  1. You can ride an orange bike for up to 90 minutes a day for free.
  2. You can lock the bikes at any bike rack/staple within the bike share boundaries — you do not need to lock the bike to an orange station rack/dock.

Official details here on the Biketown FAQ site.

Free rides

This is great! Enjoy! You’ll want to create an account so that you can enter your account number/PIN and go! If you just want to try it out, set yourself up as a “single ride” account.

When I did this for my partner, I had to enter a credit card and I purchased a $2.50 credit. It wasn’t clear to me if there was a way to do create an account with no purchase. This was also right at the beginning of May and maybe they’ve smoothed the kinks since then.

Dockless bike parking

I’m really enjoying this one! I can park about a block from my house rather than 6-8 blocks away. Pretty sweet. I’ve been jealous of the Central Eastside Industrial District (CEID) dockless “Superhub” area, so this is super convenient.

I figure this also lays down a desire trail to have bike parking closer to where I live (and maybe push the boundary area further east).

Theories on why

  1. Fend off dockless bike share
  2. Gain data about where people would really like ride and what happens when lots and lots of people are riding the bikes

A few other observations

We have adaptive bikeshare! These are also free in May!

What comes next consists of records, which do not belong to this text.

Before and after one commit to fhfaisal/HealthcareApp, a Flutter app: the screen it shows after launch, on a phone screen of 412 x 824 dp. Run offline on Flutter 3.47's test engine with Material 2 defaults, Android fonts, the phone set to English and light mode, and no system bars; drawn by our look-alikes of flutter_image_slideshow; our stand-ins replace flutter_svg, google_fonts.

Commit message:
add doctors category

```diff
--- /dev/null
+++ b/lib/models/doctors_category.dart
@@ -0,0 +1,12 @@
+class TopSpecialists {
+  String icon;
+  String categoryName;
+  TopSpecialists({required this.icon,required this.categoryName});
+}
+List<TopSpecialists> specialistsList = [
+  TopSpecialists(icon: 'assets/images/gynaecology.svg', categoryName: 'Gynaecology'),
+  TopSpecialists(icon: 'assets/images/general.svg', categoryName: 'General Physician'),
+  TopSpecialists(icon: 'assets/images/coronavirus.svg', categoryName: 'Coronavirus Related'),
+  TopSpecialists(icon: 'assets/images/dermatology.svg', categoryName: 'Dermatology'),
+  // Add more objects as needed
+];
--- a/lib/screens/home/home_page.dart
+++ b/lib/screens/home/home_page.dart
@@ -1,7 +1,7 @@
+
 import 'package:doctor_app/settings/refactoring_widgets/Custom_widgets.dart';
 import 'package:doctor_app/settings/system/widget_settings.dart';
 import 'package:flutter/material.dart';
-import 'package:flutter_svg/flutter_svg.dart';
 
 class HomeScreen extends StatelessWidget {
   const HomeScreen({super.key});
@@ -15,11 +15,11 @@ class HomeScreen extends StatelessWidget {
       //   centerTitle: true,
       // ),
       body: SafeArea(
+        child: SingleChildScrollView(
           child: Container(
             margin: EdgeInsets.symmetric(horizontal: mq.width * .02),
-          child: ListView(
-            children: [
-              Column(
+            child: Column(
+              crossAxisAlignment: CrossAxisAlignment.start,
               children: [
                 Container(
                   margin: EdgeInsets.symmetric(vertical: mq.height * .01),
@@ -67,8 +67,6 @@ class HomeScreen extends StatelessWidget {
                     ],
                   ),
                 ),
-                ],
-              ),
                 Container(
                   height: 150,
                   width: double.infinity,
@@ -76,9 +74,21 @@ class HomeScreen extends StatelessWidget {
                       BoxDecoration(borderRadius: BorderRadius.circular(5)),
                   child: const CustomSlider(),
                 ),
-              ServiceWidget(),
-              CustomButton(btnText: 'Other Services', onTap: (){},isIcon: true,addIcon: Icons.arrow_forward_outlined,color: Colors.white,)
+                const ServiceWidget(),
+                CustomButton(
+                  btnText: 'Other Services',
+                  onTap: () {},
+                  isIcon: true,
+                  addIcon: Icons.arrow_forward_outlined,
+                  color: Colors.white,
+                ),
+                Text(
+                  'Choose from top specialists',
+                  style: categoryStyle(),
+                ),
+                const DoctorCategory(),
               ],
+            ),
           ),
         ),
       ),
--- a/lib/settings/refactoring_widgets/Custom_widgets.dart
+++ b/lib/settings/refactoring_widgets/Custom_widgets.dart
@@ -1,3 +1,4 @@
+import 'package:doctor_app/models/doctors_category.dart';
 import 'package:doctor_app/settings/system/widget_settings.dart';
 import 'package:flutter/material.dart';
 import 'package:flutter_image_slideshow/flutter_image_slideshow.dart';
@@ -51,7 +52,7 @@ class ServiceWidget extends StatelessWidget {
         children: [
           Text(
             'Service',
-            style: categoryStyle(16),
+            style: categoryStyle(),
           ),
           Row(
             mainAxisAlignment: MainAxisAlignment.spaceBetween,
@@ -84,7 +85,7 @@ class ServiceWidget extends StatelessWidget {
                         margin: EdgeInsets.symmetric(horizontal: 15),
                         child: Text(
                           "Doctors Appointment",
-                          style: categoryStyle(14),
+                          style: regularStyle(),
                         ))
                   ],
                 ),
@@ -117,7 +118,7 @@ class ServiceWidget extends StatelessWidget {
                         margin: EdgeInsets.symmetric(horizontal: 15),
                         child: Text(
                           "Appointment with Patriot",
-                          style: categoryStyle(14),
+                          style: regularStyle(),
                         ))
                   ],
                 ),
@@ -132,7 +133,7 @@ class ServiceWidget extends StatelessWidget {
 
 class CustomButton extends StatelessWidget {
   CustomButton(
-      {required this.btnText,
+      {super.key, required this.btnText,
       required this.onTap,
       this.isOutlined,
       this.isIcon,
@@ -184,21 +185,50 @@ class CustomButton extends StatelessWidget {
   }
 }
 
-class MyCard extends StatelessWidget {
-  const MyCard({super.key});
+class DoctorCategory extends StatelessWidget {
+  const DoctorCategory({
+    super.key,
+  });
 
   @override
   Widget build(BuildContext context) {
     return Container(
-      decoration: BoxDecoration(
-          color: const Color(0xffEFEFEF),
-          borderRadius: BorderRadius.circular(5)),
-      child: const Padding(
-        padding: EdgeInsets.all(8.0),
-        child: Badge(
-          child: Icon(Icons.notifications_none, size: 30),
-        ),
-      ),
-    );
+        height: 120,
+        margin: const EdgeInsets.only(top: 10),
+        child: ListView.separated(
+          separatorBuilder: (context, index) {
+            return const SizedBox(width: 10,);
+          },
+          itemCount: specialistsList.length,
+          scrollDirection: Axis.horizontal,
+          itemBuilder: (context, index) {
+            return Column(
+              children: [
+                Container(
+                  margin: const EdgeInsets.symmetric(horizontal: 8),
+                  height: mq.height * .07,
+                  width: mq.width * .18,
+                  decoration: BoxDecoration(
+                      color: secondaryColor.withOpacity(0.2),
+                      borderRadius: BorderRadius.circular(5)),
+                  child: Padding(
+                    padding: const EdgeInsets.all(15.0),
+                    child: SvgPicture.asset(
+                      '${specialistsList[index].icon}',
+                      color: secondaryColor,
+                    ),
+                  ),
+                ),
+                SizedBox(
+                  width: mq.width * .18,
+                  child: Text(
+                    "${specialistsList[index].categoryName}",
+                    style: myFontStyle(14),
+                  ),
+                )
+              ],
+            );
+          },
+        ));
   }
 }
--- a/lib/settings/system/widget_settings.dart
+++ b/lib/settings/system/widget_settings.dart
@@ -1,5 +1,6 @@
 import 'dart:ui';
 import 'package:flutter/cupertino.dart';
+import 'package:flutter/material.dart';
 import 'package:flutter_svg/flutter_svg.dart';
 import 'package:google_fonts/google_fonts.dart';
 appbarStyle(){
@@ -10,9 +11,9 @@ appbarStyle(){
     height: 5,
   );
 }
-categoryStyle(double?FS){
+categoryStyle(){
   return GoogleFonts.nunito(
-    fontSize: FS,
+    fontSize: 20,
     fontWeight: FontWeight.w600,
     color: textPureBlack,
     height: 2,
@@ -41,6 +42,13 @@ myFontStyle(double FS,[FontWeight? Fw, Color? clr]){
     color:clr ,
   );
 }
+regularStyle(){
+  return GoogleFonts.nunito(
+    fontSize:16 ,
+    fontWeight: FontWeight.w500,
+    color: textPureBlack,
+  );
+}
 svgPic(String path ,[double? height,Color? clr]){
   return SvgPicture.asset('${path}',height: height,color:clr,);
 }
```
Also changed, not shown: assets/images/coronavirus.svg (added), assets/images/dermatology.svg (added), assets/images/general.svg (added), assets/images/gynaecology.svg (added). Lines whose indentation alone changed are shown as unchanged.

Biketown for All: discounted memberships for Portlanders living on low incomes.

Ready to ride: handkerchiefs, helmets and safety notes

I like having a handkerchief with me in general — it’s just handy. I’ve also felt rather clever when it has been a bit wet and then I want to ride an orange bike. I can easily dry the seat off with my cloth handkerchief (some of which used to be my grandfather’s…aw….)

I’m a big believer in helmets because I am not the most coordinated person. Plus my brain doesn’t need to be knocked around — it’s already losing its marbles. I have an orange helmet that I keep at work to use with Biketown. However, I also ride just as frequently without a helmet. Some of this is because I like routes where I’m relatively protected from big dangerous cars. And I’m also pretty comfortable on the orange bikes by now.

That being said, if you’re diving into using Biketown for the first time, you might want to carry a bike helmet for some extra brain protection.

My other safety consideration has been to throw an extra bike light in my bag if I think I might ride a bike later a night. They do have lights on the front under the basket, but they aren’t the brightest.

Designs!

While most of the bikes are orange, there are also some interesting additional designs: shoe-inspired visuals and others from Nike and our new community designs.

A note on Bike(y)town

I like to call our bike share Bikeytown. Or the orange bikes. As in, I’m taking a Bikeytown orange bike to get to my appointment. I’m not sure how the Biketown marketers feel about this, but it makes me happy! Bikey fun good times!